Can you open up the page to be edited please to fix the album art to the new one? --Gbyers 16:07, 25 March 2012 (PDT)
- Done. Geoffsan 19:22, 25 March 2012 (PDT)
- Thanks might as well fix it as I see it :) --Gbyers 08:13, 26 March 2012 (PDT)
Hi again the twig infobox also needs changed to the new Logo if you dont want me poking at it the image is in the uploads thanks --Gbyers 08:32, 26 March 2012 (PDT)
I was wondering if the phone number (979) 589-4486 is still be used or should it be removed? Thanks Stevencrader 11:54, 4 June 2010 (PDT)
The cast of This Week In Google is continuing to argue that if Google does not digitize the books that are out there, who is going to do it. They are arguing that if Google does not do this, we are losing out on an overall social good. That may be the case, but when viewed in the case of our latest economic collapse, a large part of the problem was that the companies that we bailed out with billions upon billions of dollars were deemed "too big to fail." The argument was that AIG and Fanny Mae and the like were so big, that if we did not rescue them, the entire financial industry would crumble.

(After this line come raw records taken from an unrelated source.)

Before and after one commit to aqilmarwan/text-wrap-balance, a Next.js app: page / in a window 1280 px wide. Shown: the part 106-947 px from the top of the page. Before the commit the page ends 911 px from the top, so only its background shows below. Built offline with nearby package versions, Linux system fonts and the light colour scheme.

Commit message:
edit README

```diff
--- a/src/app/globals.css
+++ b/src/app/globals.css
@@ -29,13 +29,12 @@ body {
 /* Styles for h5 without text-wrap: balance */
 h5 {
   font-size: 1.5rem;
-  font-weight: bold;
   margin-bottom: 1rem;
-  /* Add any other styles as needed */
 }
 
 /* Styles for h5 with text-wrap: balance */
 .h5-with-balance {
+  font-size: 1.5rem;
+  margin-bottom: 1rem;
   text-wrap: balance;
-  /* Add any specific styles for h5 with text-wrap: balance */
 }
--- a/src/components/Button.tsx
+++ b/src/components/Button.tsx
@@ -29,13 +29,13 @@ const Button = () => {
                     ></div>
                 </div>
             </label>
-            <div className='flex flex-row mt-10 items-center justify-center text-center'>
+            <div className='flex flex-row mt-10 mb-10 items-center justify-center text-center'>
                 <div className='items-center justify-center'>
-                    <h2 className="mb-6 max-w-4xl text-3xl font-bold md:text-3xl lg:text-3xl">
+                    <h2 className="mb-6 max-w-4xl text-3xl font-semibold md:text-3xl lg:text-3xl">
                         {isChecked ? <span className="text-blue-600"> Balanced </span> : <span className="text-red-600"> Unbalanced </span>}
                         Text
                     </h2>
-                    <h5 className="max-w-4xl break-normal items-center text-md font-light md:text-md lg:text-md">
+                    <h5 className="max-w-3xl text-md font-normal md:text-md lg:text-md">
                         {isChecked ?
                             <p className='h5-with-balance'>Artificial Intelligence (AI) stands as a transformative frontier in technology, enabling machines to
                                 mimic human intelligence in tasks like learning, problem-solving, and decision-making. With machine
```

Many of the economists were arguing that in the future what we needed to do was prevent companies from becoming too big to fail in the first place.
This may be the crossroads that Google is now standing at. Sure Google can digitize all the books and sure that is an overall positive good for the world and sure no other company can do it, but possibly we should look further into the future and insure that Google is not the next "too big to fail" company that we have to bail out in 20 years.
Just a thought. Would love a response at email@example.com
Can't create a new page for episode 169. Can edit existing pages OK. Is there a permissioning issue? Is it just me :-) ? Or does that explain lack of contributions recently? Thanks.
Why Chrome OS?
Cloud Computing is the new Utility Service Industry in the world. Google Chrome is the first OS designed solely for Cloud Computing.
I have been employed in the Pulp & Paper industry for the past 33 years. Our manufacturing facilities have utilized computing technology for both business, and technical needs. "The desktop PC revolution in industry is over for, the business users". What I mean by that is a " PC desktop for every business user" is a thing of the past. We have moved to virtual architectures, connecting users to virtual servers at a ratio of 30/1. This technology has brought significant reductions in capital cost, and support cost to business. Hence, a major contributing factor to the declining PC sales. The technical groups are also adopting virtual technology for, our manufacturing computing needs.
Google's Chrome OS, will enable many organizations to push their IT support to the cloud. This concept reflects a fundamental business principle called, "Economy of Scale". Some of the key barriers that currently detract from this business model are, ubiquitous and inexpensive Internet access, high availability Cloud service, and highly secure Cloud service. These concerns will be resolved as Cloud Computing matures.
The traditional desktop PC is not dead, but it is a declining preference with business investors. Google chrome OS will become an attractive business IT platform for many organizations.